## Work request
Go through the data and report each line that holds the string "weightSum".

Record excerpts START

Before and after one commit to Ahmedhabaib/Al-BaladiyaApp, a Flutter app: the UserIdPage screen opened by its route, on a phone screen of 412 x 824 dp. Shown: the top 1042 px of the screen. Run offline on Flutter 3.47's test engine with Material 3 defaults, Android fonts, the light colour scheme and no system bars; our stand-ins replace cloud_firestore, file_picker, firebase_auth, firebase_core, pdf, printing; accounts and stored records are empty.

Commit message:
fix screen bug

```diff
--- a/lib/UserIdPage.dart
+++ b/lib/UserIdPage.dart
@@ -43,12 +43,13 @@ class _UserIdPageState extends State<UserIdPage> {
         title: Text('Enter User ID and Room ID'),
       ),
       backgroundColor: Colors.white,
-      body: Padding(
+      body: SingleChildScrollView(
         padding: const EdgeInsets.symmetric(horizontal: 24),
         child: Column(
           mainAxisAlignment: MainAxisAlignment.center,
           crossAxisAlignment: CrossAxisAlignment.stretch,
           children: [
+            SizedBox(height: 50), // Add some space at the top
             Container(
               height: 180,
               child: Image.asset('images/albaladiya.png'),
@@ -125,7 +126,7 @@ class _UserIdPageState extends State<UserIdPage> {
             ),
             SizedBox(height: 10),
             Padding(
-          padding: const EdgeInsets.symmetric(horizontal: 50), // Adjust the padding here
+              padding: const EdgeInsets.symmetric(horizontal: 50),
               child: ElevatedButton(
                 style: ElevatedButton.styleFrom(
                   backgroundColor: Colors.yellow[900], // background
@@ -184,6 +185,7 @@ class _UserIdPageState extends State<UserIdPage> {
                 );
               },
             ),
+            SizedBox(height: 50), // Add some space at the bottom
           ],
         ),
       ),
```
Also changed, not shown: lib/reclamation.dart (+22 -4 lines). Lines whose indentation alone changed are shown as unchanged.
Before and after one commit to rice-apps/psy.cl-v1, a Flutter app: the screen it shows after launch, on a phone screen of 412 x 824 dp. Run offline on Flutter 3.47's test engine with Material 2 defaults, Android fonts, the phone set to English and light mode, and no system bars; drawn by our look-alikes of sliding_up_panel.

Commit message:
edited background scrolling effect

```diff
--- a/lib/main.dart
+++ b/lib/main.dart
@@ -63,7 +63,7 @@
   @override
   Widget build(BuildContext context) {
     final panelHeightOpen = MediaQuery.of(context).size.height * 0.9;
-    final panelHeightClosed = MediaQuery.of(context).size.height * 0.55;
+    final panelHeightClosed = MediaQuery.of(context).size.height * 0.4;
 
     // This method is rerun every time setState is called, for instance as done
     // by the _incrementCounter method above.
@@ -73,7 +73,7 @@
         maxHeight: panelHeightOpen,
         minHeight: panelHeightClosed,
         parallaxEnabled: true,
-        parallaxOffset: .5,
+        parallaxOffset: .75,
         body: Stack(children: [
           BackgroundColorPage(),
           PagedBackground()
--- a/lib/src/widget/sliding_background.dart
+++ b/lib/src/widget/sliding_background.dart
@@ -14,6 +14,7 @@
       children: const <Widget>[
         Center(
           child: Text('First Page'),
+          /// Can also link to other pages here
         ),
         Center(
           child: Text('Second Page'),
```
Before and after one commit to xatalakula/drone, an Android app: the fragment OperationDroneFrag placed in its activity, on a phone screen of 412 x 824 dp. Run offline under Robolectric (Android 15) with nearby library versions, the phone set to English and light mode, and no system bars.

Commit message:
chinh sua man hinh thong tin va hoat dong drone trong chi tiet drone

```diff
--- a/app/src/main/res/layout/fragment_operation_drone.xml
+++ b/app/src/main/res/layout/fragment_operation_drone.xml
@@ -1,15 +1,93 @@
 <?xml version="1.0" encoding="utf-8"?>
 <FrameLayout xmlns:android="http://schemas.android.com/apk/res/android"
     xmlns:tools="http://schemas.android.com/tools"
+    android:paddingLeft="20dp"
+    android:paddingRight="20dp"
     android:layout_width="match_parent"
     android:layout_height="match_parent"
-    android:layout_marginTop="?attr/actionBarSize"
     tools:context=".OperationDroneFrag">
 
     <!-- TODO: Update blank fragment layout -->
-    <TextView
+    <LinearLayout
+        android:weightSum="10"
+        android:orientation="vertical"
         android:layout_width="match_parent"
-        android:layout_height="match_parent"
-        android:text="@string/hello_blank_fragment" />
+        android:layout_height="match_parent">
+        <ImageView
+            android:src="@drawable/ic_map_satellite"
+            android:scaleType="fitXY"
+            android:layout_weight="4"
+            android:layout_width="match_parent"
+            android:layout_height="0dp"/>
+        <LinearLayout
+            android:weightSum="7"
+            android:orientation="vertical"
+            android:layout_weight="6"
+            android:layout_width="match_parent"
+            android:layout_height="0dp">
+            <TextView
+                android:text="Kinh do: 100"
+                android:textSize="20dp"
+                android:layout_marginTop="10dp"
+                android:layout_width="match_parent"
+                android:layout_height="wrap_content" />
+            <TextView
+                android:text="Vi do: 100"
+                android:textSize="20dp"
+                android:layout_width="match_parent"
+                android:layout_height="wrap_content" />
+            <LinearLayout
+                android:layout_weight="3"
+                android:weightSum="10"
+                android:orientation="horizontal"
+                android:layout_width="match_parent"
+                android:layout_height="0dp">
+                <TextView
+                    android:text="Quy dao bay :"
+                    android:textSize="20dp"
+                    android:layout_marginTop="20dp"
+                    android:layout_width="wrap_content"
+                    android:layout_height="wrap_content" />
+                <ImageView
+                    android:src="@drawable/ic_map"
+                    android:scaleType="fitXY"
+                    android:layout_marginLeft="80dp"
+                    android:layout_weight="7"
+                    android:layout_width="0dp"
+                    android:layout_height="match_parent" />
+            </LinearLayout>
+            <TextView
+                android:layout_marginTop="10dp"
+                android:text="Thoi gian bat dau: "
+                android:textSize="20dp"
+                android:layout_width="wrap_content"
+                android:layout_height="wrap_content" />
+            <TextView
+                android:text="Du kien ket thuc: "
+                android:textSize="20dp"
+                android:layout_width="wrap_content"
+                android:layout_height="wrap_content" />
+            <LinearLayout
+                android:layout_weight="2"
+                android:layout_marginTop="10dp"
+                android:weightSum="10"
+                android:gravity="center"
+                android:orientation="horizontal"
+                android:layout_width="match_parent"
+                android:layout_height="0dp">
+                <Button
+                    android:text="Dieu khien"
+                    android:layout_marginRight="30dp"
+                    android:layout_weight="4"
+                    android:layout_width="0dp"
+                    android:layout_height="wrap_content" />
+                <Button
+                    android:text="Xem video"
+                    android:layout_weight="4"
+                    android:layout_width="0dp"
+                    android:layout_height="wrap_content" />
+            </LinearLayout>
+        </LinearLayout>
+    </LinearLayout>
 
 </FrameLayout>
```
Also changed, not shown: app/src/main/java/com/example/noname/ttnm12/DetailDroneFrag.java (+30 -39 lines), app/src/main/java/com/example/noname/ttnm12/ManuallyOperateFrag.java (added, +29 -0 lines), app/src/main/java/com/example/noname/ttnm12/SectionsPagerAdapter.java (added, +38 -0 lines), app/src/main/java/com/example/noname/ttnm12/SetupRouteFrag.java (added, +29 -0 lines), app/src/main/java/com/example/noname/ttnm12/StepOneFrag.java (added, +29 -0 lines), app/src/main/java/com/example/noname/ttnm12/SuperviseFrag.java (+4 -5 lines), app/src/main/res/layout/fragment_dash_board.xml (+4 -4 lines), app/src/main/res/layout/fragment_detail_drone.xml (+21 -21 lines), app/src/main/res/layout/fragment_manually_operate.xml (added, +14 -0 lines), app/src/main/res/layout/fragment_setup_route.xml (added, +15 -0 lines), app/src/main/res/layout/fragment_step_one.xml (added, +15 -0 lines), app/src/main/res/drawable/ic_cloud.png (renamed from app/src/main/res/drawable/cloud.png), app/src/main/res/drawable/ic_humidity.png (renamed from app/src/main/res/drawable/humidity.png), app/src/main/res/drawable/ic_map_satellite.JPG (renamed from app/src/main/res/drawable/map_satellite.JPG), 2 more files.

Record excerpts END

## Your response
+        android:weightSum="10"
+            android:weightSum="7"
+                android:weightSum="10"
+                android:weightSum="10"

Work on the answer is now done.